Instead of running make (or whatever command is used for building) and specifying good or bad commits manually, you can tell git-bisect to automatically run make between a series of commits until it automatically finds the one that does not compile.

Using our example, this will result in the following lines:

$> git bisect start
$> git bisect bad
$> git bisect good b927ae940
$> git bisect run sh -c 'make clean; make'
running sh -c make clean; make
make: *** No rule to make target `clean'.  Stop.
myprog.cpp:4:3: error: use of undeclared identifier 'printf'
  printf("hello world %d\n", 42);
  ^
1 error generated.
make: *** [myprog] Error 1
Bisecting: 0 revisions left to test after this (roughly 1 step)
[ee94c178c528884f335767d2d63bae94e7d4e958] Changing the README
running sh -c make clean; make
make: *** No rule to make target `clean'.  Stop.
5ce896d777b528d1c17022c5df6d0b2710c5fed8 is the first bad commit
commit 5ce896d777b528d1c17022c5df6d0b2710c5fed8
Author: dberzano <dario.berzano@cern.ch>
Date:   Tue Dec 15 23:42:49 2015 +0100

    THIS COMMIT BREAKS COMPILATION

:100644 100644 c7d5bcecfb833aa5ac139cc6da2a87fe4d58a4d5 6926d14e4d4c00966127eae2e1e2503d8cc7f5ea M	myprog.cpp
bisect run success

The command has automatically found the faulty commit. Note that in AliRoot or AliPhysics the build directory and the source directory are separated, so you would run git-bisect from the source directory, but the run command would be similar to:
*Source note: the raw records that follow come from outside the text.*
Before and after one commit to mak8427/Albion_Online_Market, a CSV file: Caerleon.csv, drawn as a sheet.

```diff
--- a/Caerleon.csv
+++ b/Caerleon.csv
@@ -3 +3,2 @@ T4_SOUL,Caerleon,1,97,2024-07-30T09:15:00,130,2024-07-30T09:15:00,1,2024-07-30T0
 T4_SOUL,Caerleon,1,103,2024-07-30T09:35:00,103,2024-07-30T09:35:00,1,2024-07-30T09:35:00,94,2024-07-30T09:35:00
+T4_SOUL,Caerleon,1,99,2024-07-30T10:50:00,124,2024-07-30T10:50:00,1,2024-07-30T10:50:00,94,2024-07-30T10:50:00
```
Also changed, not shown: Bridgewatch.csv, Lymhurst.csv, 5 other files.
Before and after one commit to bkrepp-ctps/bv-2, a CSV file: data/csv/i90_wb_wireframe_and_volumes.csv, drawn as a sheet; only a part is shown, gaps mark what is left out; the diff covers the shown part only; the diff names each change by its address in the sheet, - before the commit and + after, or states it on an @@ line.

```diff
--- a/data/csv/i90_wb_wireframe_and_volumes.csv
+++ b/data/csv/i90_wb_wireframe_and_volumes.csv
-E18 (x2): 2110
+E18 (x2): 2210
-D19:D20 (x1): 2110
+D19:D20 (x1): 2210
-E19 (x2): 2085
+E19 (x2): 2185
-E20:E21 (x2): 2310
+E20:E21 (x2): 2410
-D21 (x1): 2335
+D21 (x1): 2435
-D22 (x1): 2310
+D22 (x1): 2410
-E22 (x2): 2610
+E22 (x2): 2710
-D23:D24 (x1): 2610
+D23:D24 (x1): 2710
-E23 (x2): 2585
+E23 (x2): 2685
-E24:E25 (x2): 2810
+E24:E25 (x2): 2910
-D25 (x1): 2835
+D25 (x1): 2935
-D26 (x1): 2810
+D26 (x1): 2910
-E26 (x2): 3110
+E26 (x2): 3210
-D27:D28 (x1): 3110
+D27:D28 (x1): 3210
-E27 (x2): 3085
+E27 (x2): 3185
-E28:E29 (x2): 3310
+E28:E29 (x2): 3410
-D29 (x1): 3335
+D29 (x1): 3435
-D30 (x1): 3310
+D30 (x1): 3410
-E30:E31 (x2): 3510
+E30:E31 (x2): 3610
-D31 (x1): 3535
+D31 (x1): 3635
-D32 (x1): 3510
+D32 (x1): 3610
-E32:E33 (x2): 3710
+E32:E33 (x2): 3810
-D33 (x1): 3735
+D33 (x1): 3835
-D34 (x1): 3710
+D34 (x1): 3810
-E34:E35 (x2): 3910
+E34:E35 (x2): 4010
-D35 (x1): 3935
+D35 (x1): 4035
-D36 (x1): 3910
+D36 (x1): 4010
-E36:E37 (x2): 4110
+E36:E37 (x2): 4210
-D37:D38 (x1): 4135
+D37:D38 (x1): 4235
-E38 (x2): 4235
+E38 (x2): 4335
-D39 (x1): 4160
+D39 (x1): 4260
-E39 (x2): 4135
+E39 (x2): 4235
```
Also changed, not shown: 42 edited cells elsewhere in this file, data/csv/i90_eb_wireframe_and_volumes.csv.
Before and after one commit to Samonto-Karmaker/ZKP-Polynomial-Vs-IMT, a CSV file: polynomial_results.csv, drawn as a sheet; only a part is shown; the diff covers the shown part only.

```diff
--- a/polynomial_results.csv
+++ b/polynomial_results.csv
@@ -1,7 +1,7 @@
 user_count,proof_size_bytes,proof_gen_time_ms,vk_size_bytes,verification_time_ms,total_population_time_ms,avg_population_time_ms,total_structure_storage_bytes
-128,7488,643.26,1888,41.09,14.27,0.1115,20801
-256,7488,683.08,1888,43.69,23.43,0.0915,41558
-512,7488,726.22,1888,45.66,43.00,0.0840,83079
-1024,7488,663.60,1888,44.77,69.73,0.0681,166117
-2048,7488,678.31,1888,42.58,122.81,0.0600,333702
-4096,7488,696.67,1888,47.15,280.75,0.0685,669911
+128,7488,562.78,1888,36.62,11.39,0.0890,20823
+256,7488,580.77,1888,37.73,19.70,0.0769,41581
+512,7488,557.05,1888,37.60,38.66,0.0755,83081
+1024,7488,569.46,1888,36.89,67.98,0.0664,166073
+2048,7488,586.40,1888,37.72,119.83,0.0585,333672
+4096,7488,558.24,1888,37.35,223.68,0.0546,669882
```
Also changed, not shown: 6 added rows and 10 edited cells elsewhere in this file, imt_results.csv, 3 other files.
git bisect run sh -c 'cd <build_dir>; make -j8'

Which tags contain my commit?

Suppose you have a certain commit hash and you want to know all the AliRoot tags containing this commit. First off update your local Git repository in order to download potential new tags from the remote:

git fetch && git remote update -p

List all tags containing commit 1e2a988831... like this:

git tag --contains 1e2a988831e4908e2a3f990f85bb92301c586401

Note that the command above does not tell you which tags contain the files as if they were in the given commit: the files might have been changed by other commits in the meanwhile.

Additional Git documentation

ALICE Git pointers